Since the early 1990s, both air and sea transport has made Tallinn travel an easy journey. An airport outside of the capital receives flights from more than twenty European destinations, and budget airline EasyJet makes connections from London or Berlin. A wide range of ferries and hydrofoils are available from Finland and Sweden, and buses are also available from cities throughout Europe. However you travel to Estonia, the attractions in Tallinn are sure to impress. From the UNESCO World Heritage site that is the old town, to the buzzing nightlife, you won’t be sorry you ventured to this Baltic country.
Of all the attractions in Tallinn, the most popular is the cobbled streets of the old town. The spires of fourteenth-century churches will have your eyes glued to the skyline, while shops, cafés, and restaurants will tempt them back down to Earth. The old town is divided into two sections: upper town and lower town. Each area is home to different attractions in Tallinn. The upper town has the beautiful Alexander Nevsky Cathedral, a nineteenth-century Eastern Orthodox church, and the onion domes and strong architecture are sure to evoke thoughts of Russia. The lower town is known for being especially well-preserved, and it is home to Raekoja plats and the Tallinn town hall square.
Other favorites during Tallinn travel are the Dominican Monastery, the former KGB headquarters, and Kadriorg Palace. The palace was built during the eighteenth century for Peter the Great; today, it is home to the Foreign Art Museum. Not all of the Tallinn Medieval churches still function as places of worship. Niguliste Church is just steps from town hall square, and today is home to a variety of concerts and exhibitions. The oldest church in Estonia is Toomkirik, Dome Church, which was built in the thirteenth century and has great views over the town and harbor.
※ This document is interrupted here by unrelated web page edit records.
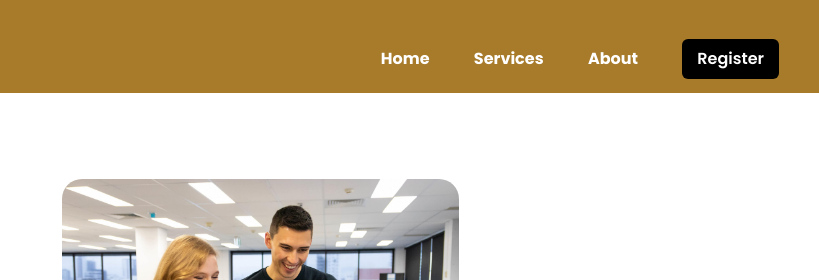
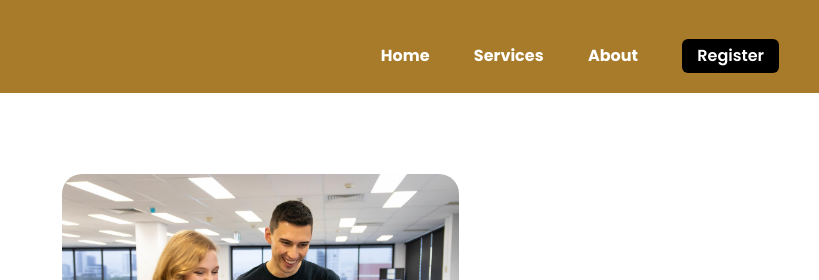
Before and after one commit to Onyekachi331/danfred-computer-engineering-limited, a plain HTML site: page index.html in a window 1280 px wide. Shown: the top 280 px of the page, 461-1280 px from the left. Drawn offline with Linux system fonts and the light colour scheme; files whose address does not match are found by name.

Commit message:
Update index.html

```diff
--- a/index.html
+++ b/index.html
@@ -58,7 +58,7 @@
 
     .header ul {
         float: right;
-        line-height: 10px;
+        line-height: 4px;
     }
 
     .header ul li {
```
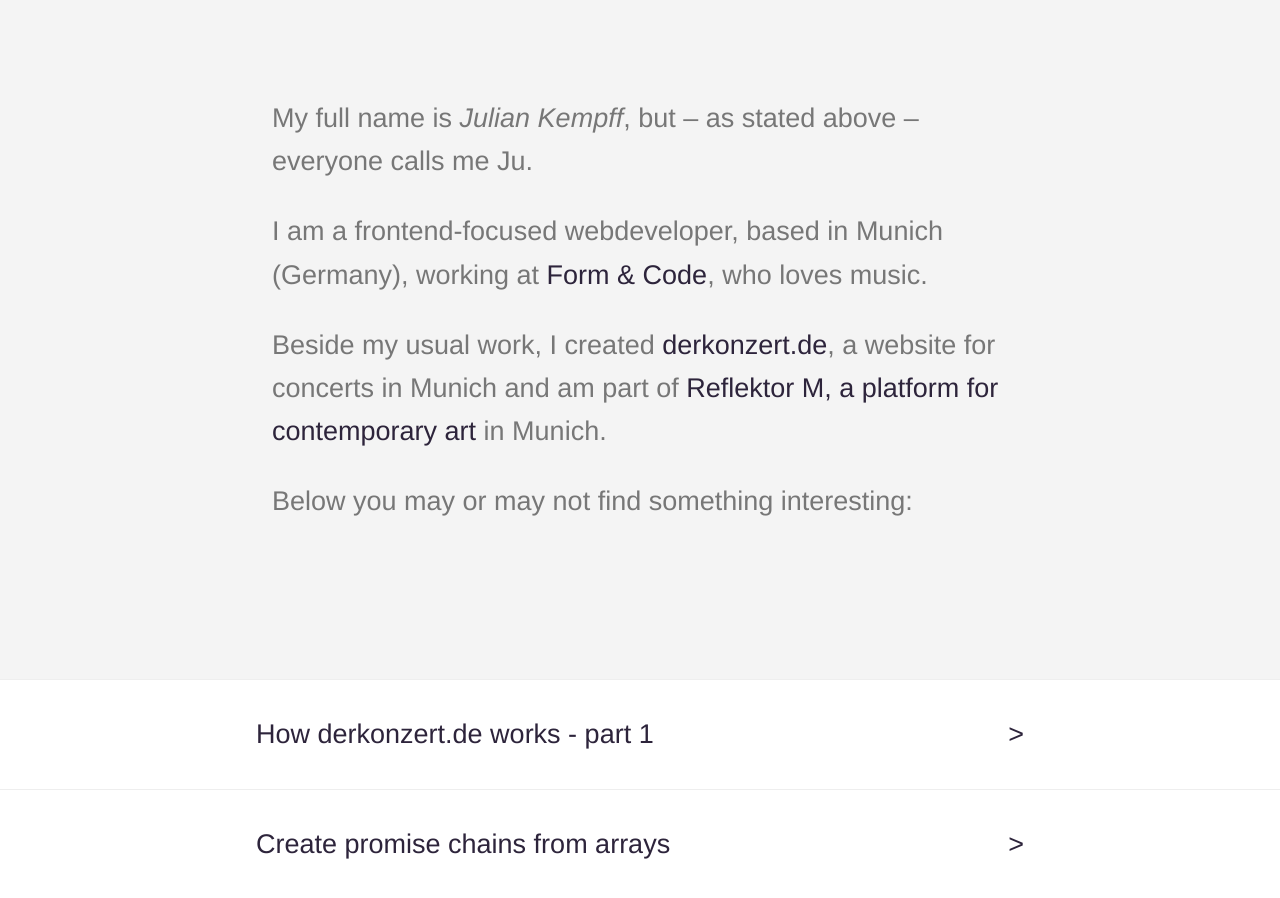
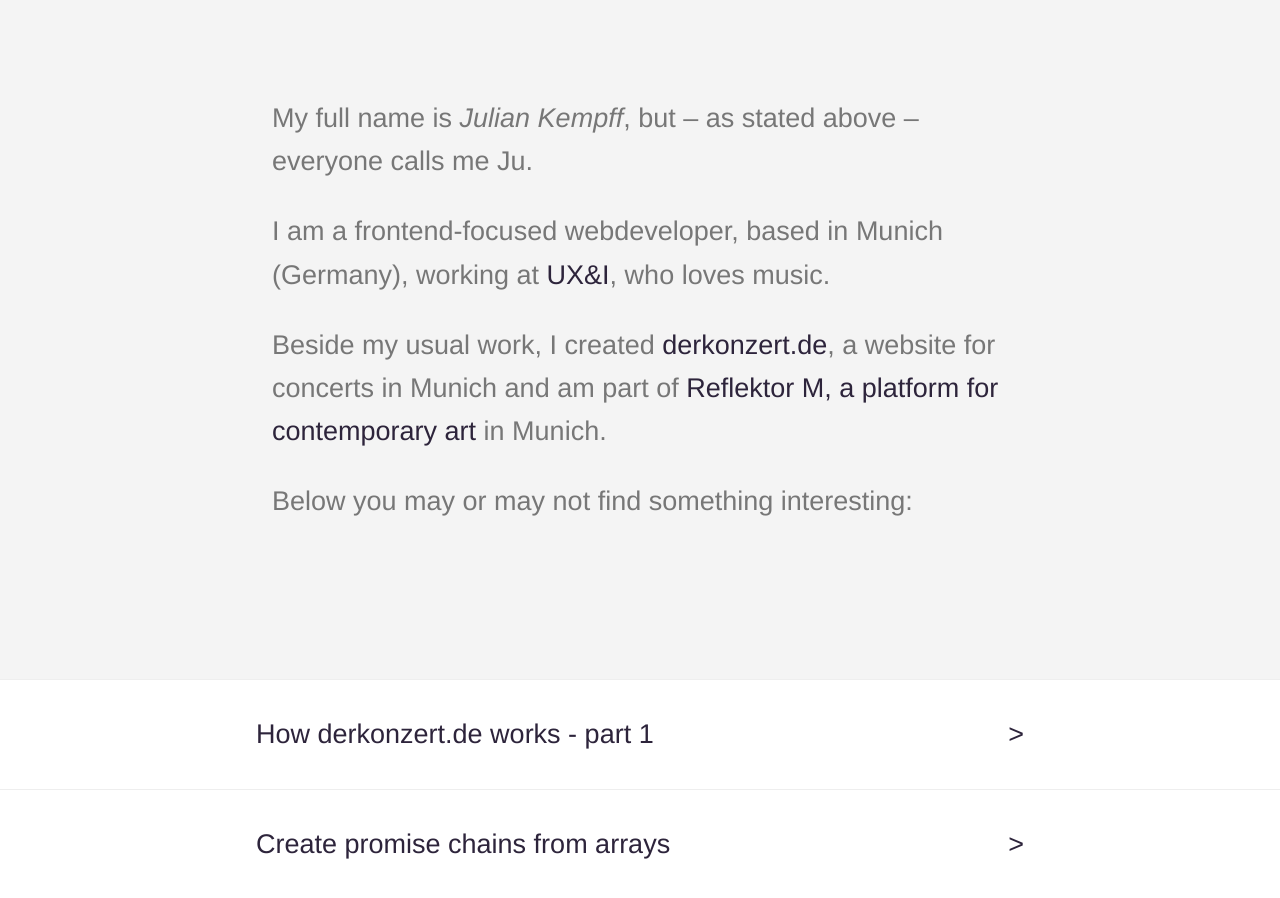
Before and after one commit to jkempff/jkempff.github.io, a Jekyll site: the page built from index.html, in a window 1280 px wide and 900 px high, scrolled down 508 px. Built offline with Jekyll 4.4.1, drawn with Linux system fonts in a browser that asks for light colours; the list of posts is cut into pages by our own code.

Commit message:
FNC => UXI

```diff
--- a/index.html
+++ b/index.html
@@ -7,7 +7,7 @@ title: My name is Ju
         <div class="mw7 center phm tl tl-ns">
             <div class="pln lh-copy">
                 <p>My full name is <em>Julian Kempff</em>, but &ndash; as stated above &ndash; everyone calls me Ju.</p>
-                <p>I am a frontend-focused webdeveloper, based in Munich (Germany), working at <a href="http://formundcode.de" class="link">Form &amp; Code</a>, who loves music.</p>
+                <p>I am a frontend-focused webdeveloper, based in Munich (Germany), working at <a href="http://uxi.de" class="link">UX&amp;I</a>, who loves music.</p>
                 <p>Beside my usual work, I created <a href="http://derkonzert.de" class="link">derkonzert.de</a>, a website for concerts in Munich and am part of <a href="http://reflektor-m.de" class="link">Reflektor M, a platform for contemporary art</a> in Munich.</p>
                 <p>Below you may or may not find something interesting:</p>
             </div>
```
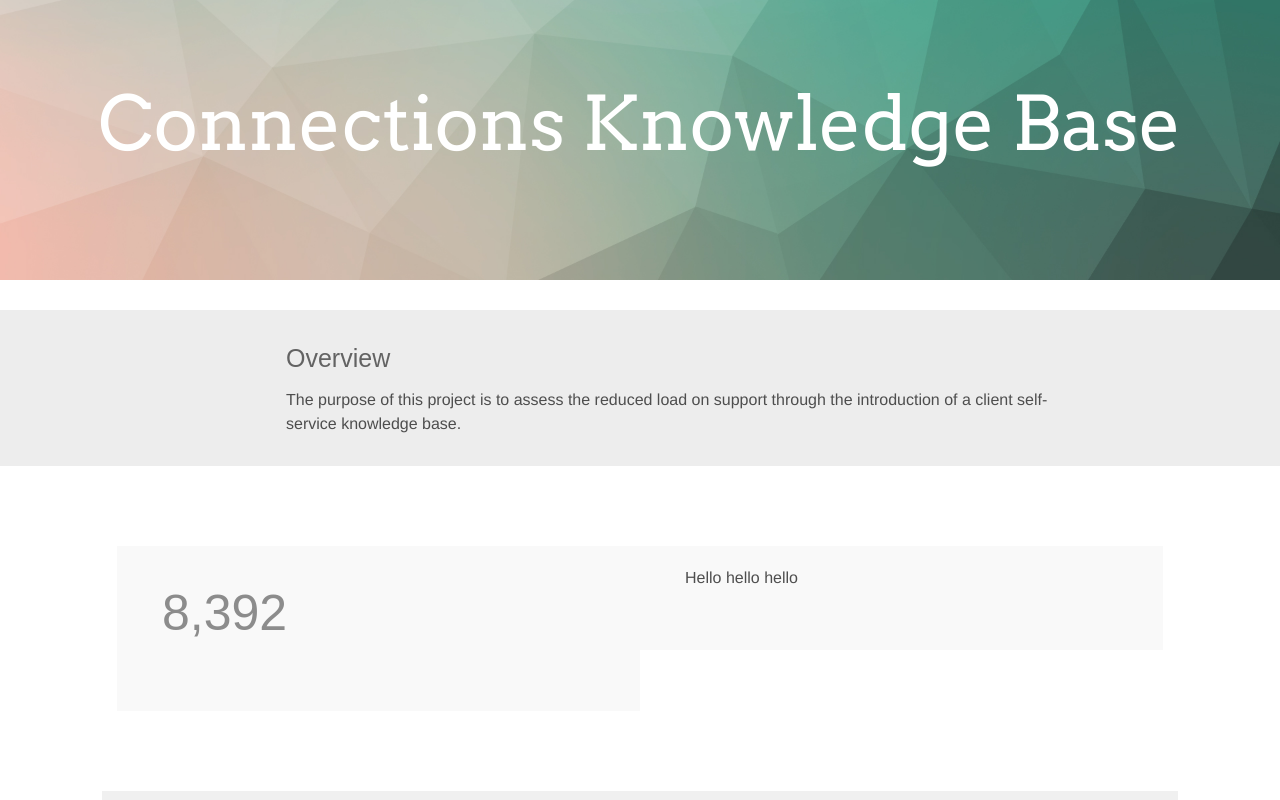
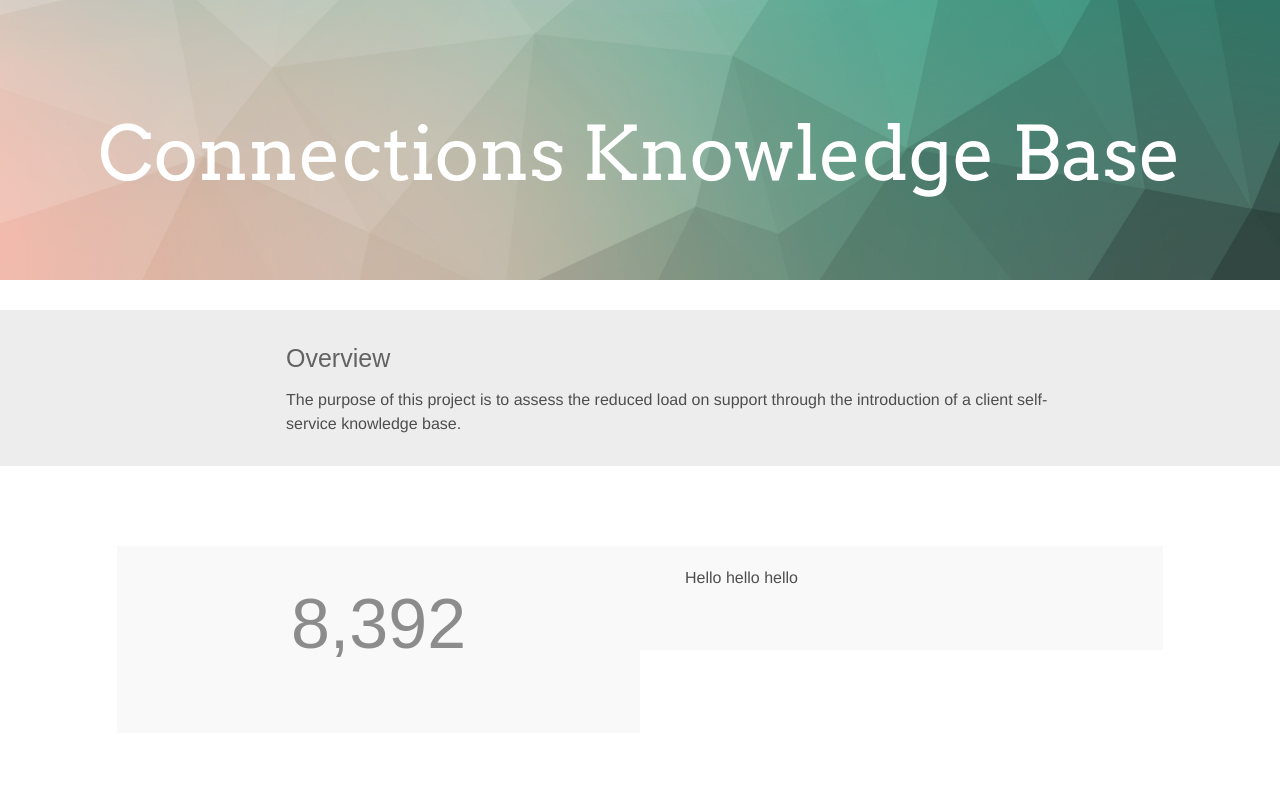
Before and after one commit to krystinadiao/training_krystina, a plain HTML site: page index.html in a window 1280 px wide. Shown: the top 800 px of the page. Drawn offline with Linux system fonts and the light colour scheme; a web font is replaced by a local one.

Commit message:
no message

```diff
--- a/css/main.css
+++ b/css/main.css
@@ -129,7 +129,8 @@ div.content-text-sub{
 }
 
 div.content-text-sub h1{
-  font-size:50px;
+  font-size:70px;
+  text-align:center;
 }
 
 div.small-chart{
@@ -173,7 +174,7 @@ div.block-chart{
 
 .header-text{
   position: relative;
-  top: 30%;
+  top: 40%;
   text-align:center;
   font-size:100px;
   font-family:  Arvo, serif !important;
--- a/index.html
+++ b/index.html
@@ -71,13 +71,13 @@ Connections Knowledge Base
   <div class="content-block col-md-12">
 
     <div class="block-chart big-chart col-md-6 ">
-    <div class="content-text-sub ">
+    <div class="content-text-sub col-md-12">
     <h1>8,392</h1>
     </div>
     </div>
 
     <div class="block-chart big-chart col-md-6 ">
-    <div class="content-text-sub ">
+    <div class="content-text-sub col-md-12">
     Hello hello hello
     </div>
     </div>
```
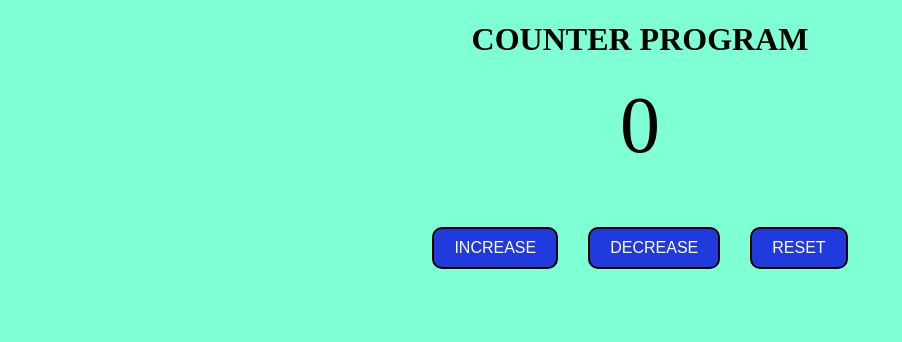
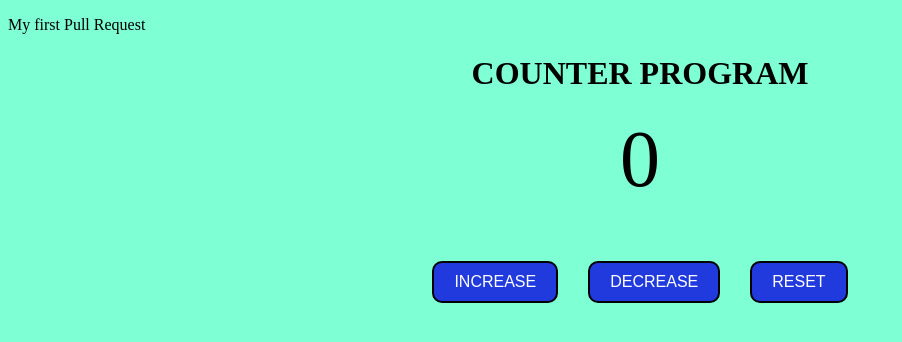
Before and after one commit to Kausan18/COUNTER, a plain HTML site: page index.html in a window 1280 px wide. Shown: the whole page, without its empty margins (0-902 px from the left). Drawn offline with Linux system fonts and the light colour scheme.

Commit message:
chore: add demo line to index.html for PR test

```diff
--- a/index.html
+++ b/index.html
@@ -7,6 +7,7 @@
     <link rel="stylesheet" href="style.css">
 </head>
 <body style="background-color: aquamarine;">
+    <p>My first Pull Request</p>
     <h1 align="center">COUNTER PROGRAM</h1>
     <label id="Counter">0</label><br><br>
     <div id="buttons">
```
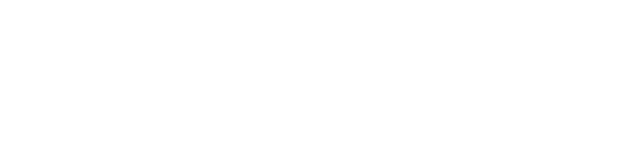
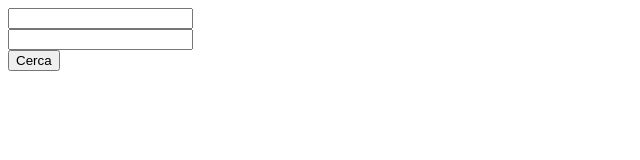
Before and after one commit to EnricoDErasmo/js-biglietto-treno-form, a plain HTML site: page index.html in a window 1280 px wide. Shown: the whole page, without its empty margins (0-640 px from the left). Drawn offline with Linux system fonts and the light colour scheme.

Commit message:
created html input and button

```diff
--- a/index.html
+++ b/index.html
@@ -12,6 +12,18 @@
 
 <body>
 
+    <div>
+        <input id="userKm" type="number">
+    </div>
+
+    <div>
+        <input id="userAge" type="number">
+    </div>
+
+    <div>
+        <button id="searchBtn">Cerca</button>
+    </div>
+
 
 
    <script type="text/javascript" src="js/script.js"></script>
```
However, the main attraction of Tallinn Estonia is the atmosphere. Make the time to indulge in the café culture of the city, where people-watching and strong coffee can fill entire afternoons. Gourmet bakeries, tables al fresco, and candlelit cafés on snowy afternoons all contribute to the enchanting ambience of Tallinn. While the city is the largest tourist destination in the country, other places are well worth visiting. The seaside town of Haapsalu is a great place to relax, and the national parks have coastal trails and forests that are ideal for hikers and nature enthusiasts. Once you arrive in Estonia, you may be surprised at all there is to discover in such a small country.